┌──
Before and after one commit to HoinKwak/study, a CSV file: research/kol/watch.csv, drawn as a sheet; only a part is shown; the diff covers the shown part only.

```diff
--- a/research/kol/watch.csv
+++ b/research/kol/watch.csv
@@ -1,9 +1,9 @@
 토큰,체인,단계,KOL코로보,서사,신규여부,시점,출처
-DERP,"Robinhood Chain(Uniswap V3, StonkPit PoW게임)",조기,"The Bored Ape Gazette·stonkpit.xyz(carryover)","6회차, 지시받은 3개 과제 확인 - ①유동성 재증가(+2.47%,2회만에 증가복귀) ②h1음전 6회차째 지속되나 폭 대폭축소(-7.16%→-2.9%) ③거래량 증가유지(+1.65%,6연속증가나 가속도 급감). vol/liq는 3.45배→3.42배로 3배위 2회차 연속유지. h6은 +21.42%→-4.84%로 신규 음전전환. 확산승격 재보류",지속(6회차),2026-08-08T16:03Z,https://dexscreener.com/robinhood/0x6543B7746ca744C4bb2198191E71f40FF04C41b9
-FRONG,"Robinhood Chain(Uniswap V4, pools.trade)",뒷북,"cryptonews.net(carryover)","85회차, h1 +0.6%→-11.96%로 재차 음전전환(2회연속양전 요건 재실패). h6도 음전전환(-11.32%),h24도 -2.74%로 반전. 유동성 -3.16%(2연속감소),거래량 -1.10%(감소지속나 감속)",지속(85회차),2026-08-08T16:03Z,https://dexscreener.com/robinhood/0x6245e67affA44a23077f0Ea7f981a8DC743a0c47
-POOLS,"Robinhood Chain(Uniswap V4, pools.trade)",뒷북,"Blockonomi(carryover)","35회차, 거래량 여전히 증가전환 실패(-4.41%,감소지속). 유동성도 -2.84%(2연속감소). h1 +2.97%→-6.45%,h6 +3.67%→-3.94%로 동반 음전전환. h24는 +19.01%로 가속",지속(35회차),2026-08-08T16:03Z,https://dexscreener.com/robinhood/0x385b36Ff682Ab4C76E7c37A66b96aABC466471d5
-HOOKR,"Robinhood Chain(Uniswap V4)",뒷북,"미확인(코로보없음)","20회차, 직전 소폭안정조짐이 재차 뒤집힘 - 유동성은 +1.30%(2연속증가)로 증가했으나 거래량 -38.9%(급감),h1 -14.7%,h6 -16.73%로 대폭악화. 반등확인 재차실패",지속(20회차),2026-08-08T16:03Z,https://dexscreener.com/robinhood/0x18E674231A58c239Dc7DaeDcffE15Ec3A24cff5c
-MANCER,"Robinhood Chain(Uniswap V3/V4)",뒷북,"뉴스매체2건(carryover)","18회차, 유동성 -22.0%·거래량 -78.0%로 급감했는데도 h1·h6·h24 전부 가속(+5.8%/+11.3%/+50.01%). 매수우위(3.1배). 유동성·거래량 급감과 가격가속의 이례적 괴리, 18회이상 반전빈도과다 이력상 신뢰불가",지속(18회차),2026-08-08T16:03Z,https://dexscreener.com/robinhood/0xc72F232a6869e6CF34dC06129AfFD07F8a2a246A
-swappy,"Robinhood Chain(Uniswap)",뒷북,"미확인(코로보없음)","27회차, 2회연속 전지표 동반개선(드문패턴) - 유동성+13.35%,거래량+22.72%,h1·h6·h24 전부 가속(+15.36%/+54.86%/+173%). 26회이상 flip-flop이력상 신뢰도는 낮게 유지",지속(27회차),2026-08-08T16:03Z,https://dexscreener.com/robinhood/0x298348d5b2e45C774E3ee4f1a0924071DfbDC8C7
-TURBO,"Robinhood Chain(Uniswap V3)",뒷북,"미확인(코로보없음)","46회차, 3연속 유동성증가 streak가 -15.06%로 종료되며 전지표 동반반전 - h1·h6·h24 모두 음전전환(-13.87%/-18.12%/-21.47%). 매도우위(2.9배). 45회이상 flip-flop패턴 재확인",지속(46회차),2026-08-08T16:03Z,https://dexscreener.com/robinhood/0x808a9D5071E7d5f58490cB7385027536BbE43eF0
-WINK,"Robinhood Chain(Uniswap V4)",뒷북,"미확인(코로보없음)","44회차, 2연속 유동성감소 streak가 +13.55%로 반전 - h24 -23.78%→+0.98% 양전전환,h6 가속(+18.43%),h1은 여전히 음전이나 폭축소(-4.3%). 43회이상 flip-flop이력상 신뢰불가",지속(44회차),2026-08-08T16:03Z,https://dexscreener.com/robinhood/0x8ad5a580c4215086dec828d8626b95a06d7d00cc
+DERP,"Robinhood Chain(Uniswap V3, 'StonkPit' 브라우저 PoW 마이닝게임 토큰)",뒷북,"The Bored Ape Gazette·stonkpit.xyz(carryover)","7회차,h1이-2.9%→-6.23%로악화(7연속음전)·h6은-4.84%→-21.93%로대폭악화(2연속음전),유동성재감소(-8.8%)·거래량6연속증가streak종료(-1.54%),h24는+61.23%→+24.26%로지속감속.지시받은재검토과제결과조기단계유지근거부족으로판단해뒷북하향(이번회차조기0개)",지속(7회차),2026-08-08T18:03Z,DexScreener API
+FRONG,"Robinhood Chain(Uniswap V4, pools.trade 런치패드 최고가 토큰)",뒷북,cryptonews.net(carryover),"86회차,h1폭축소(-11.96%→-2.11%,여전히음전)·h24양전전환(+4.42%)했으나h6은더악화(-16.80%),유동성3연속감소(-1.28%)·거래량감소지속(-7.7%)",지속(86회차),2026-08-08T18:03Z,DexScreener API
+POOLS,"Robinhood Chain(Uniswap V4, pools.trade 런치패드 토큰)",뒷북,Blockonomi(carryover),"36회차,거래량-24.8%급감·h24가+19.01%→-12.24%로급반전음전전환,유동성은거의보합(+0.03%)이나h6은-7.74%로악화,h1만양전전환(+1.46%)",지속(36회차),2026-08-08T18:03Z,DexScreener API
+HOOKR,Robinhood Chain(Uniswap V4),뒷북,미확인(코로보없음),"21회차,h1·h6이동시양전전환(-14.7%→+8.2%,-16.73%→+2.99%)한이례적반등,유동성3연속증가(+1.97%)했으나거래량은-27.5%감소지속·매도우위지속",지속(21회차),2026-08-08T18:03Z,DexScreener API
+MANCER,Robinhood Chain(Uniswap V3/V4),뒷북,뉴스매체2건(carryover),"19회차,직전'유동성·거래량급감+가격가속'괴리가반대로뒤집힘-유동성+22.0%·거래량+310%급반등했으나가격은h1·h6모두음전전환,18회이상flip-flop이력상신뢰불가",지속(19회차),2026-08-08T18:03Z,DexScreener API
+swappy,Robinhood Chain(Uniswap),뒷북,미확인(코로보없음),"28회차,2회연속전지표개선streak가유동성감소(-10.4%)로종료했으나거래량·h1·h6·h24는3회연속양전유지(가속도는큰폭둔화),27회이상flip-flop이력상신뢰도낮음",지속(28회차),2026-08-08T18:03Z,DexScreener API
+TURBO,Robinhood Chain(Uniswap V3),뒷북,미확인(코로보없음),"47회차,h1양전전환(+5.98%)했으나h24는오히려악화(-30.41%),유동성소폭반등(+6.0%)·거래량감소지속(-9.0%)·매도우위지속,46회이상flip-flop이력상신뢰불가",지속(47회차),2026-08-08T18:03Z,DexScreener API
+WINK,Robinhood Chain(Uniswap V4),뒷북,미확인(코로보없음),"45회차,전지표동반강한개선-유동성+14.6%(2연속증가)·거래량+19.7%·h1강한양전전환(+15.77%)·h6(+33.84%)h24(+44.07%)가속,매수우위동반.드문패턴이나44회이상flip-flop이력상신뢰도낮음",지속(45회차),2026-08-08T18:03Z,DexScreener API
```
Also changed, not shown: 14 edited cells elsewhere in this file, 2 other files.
└──
What this task involves: Once more, write out the entries exactly as they were written.

Result:
Before and after one commit to HoinKwak/study, a CSV file: research/kol/watch.csv, drawn as a sheet; only a part is shown; the diff covers the shown part only.

```diff
--- a/research/kol/watch.csv
+++ b/research/kol/watch.csv
@@ -1,9 +1,9 @@
 토큰,체인,단계,KOL코로보,서사,신규여부,시점,출처
-DERP,"Robinhood Chain(Uniswap V3, StonkPit PoW게임)",조기,"The Bored Ape Gazette·stonkpit.xyz(carryover)","6회차, 지시받은 3개 과제 확인 - ①유동성 재증가(+2.47%,2회만에 증가복귀) ②h1음전 6회차째 지속되나 폭 대폭축소(-7.16%→-2.9%) ③거래량 증가유지(+1.65%,6연속증가나 가속도 급감). vol/liq는 3.45배→3.42배로 3배위 2회차 연속유지. h6은 +21.42%→-4.84%로 신규 음전전환. 확산승격 재보류",지속(6회차),2026-08-08T16:03Z,https://dexscreener.com/robinhood/0x6543B7746ca744C4bb2198191E71f40FF04C41b9
-FRONG,"Robinhood Chain(Uniswap V4, pools.trade)",뒷북,"cryptonews.net(carryover)","85회차, h1 +0.6%→-11.96%로 재차 음전전환(2회연속양전 요건 재실패). h6도 음전전환(-11.32%),h24도 -2.74%로 반전. 유동성 -3.16%(2연속감소),거래량 -1.10%(감소지속나 감속)",지속(85회차),2026-08-08T16:03Z,https://dexscreener.com/robinhood/0x6245e67affA44a23077f0Ea7f981a8DC743a0c47
-POOLS,"Robinhood Chain(Uniswap V4, pools.trade)",뒷북,"Blockonomi(carryover)","35회차, 거래량 여전히 증가전환 실패(-4.41%,감소지속). 유동성도 -2.84%(2연속감소). h1 +2.97%→-6.45%,h6 +3.67%→-3.94%로 동반 음전전환. h24는 +19.01%로 가속",지속(35회차),2026-08-08T16:03Z,https://dexscreener.com/robinhood/0x385b36Ff682Ab4C76E7c37A66b96aABC466471d5
-HOOKR,"Robinhood Chain(Uniswap V4)",뒷북,"미확인(코로보없음)","20회차, 직전 소폭안정조짐이 재차 뒤집힘 - 유동성은 +1.30%(2연속증가)로 증가했으나 거래량 -38.9%(급감),h1 -14.7%,h6 -16.73%로 대폭악화. 반등확인 재차실패",지속(20회차),2026-08-08T16:03Z,https://dexscreener.com/robinhood/0x18E674231A58c239Dc7DaeDcffE15Ec3A24cff5c
-MANCER,"Robinhood Chain(Uniswap V3/V4)",뒷북,"뉴스매체2건(carryover)","18회차, 유동성 -22.0%·거래량 -78.0%로 급감했는데도 h1·h6·h24 전부 가속(+5.8%/+11.3%/+50.01%). 매수우위(3.1배). 유동성·거래량 급감과 가격가속의 이례적 괴리, 18회이상 반전빈도과다 이력상 신뢰불가",지속(18회차),2026-08-08T16:03Z,https://dexscreener.com/robinhood/0xc72F232a6869e6CF34dC06129AfFD07F8a2a246A
-swappy,"Robinhood Chain(Uniswap)",뒷북,"미확인(코로보없음)","27회차, 2회연속 전지표 동반개선(드문패턴) - 유동성+13.35%,거래량+22.72%,h1·h6·h24 전부 가속(+15.36%/+54.86%/+173%). 26회이상 flip-flop이력상 신뢰도는 낮게 유지",지속(27회차),2026-08-08T16:03Z,https://dexscreener.com/robinhood/0x298348d5b2e45C774E3ee4f1a0924071DfbDC8C7
-TURBO,"Robinhood Chain(Uniswap V3)",뒷북,"미확인(코로보없음)","46회차, 3연속 유동성증가 streak가 -15.06%로 종료되며 전지표 동반반전 - h1·h6·h24 모두 음전전환(-13.87%/-18.12%/-21.47%). 매도우위(2.9배). 45회이상 flip-flop패턴 재확인",지속(46회차),2026-08-08T16:03Z,https://dexscreener.com/robinhood/0x808a9D5071E7d5f58490cB7385027536BbE43eF0
-WINK,"Robinhood Chain(Uniswap V4)",뒷북,"미확인(코로보없음)","44회차, 2연속 유동성감소 streak가 +13.55%로 반전 - h24 -23.78%→+0.98% 양전전환,h6 가속(+18.43%),h1은 여전히 음전이나 폭축소(-4.3%). 43회이상 flip-flop이력상 신뢰불가",지속(44회차),2026-08-08T16:03Z,https://dexscreener.com/robinhood/0x8ad5a580c4215086dec828d8626b95a06d7d00cc
+DERP,"Robinhood Chain(Uniswap V3, 'StonkPit' 브라우저 PoW 마이닝게임 토큰)",뒷북,"The Bored Ape Gazette·stonkpit.xyz(carryover)","7회차,h1이-2.9%→-6.23%로악화(7연속음전)·h6은-4.84%→-21.93%로대폭악화(2연속음전),유동성재감소(-8.8%)·거래량6연속증가streak종료(-1.54%),h24는+61.23%→+24.26%로지속감속.지시받은재검토과제결과조기단계유지근거부족으로판단해뒷북하향(이번회차조기0개)",지속(7회차),2026-08-08T18:03Z,DexScreener API
+FRONG,"Robinhood Chain(Uniswap V4, pools.trade 런치패드 최고가 토큰)",뒷북,cryptonews.net(carryover),"86회차,h1폭축소(-11.96%→-2.11%,여전히음전)·h24양전전환(+4.42%)했으나h6은더악화(-16.80%),유동성3연속감소(-1.28%)·거래량감소지속(-7.7%)",지속(86회차),2026-08-08T18:03Z,DexScreener API
+POOLS,"Robinhood Chain(Uniswap V4, pools.trade 런치패드 토큰)",뒷북,Blockonomi(carryover),"36회차,거래량-24.8%급감·h24가+19.01%→-12.24%로급반전음전전환,유동성은거의보합(+0.03%)이나h6은-7.74%로악화,h1만양전전환(+1.46%)",지속(36회차),2026-08-08T18:03Z,DexScreener API
+HOOKR,Robinhood Chain(Uniswap V4),뒷북,미확인(코로보없음),"21회차,h1·h6이동시양전전환(-14.7%→+8.2%,-16.73%→+2.99%)한이례적반등,유동성3연속증가(+1.97%)했으나거래량은-27.5%감소지속·매도우위지속",지속(21회차),2026-08-08T18:03Z,DexScreener API
+MANCER,Robinhood Chain(Uniswap V3/V4),뒷북,뉴스매체2건(carryover),"19회차,직전'유동성·거래량급감+가격가속'괴리가반대로뒤집힘-유동성+22.0%·거래량+310%급반등했으나가격은h1·h6모두음전전환,18회이상flip-flop이력상신뢰불가",지속(19회차),2026-08-08T18:03Z,DexScreener API
+swappy,Robinhood Chain(Uniswap),뒷북,미확인(코로보없음),"28회차,2회연속전지표개선streak가유동성감소(-10.4%)로종료했으나거래량·h1·h6·h24는3회연속양전유지(가속도는큰폭둔화),27회이상flip-flop이력상신뢰도낮음",지속(28회차),2026-08-08T18:03Z,DexScreener API
+TURBO,Robinhood Chain(Uniswap V3),뒷북,미확인(코로보없음),"47회차,h1양전전환(+5.98%)했으나h24는오히려악화(-30.41%),유동성소폭반등(+6.0%)·거래량감소지속(-9.0%)·매도우위지속,46회이상flip-flop이력상신뢰불가",지속(47회차),2026-08-08T18:03Z,DexScreener API
+WINK,Robinhood Chain(Uniswap V4),뒷북,미확인(코로보없음),"45회차,전지표동반강한개선-유동성+14.6%(2연속증가)·거래량+19.7%·h1강한양전전환(+15.77%)·h6(+33.84%)h24(+44.07%)가속,매수우위동반.드문패턴이나44회이상flip-flop이력상신뢰도낮음",지속(45회차),2026-08-08T18:03Z,DexScreener API
```
Also changed, not shown: 14 edited cells elsewhere in this file, 2 other files.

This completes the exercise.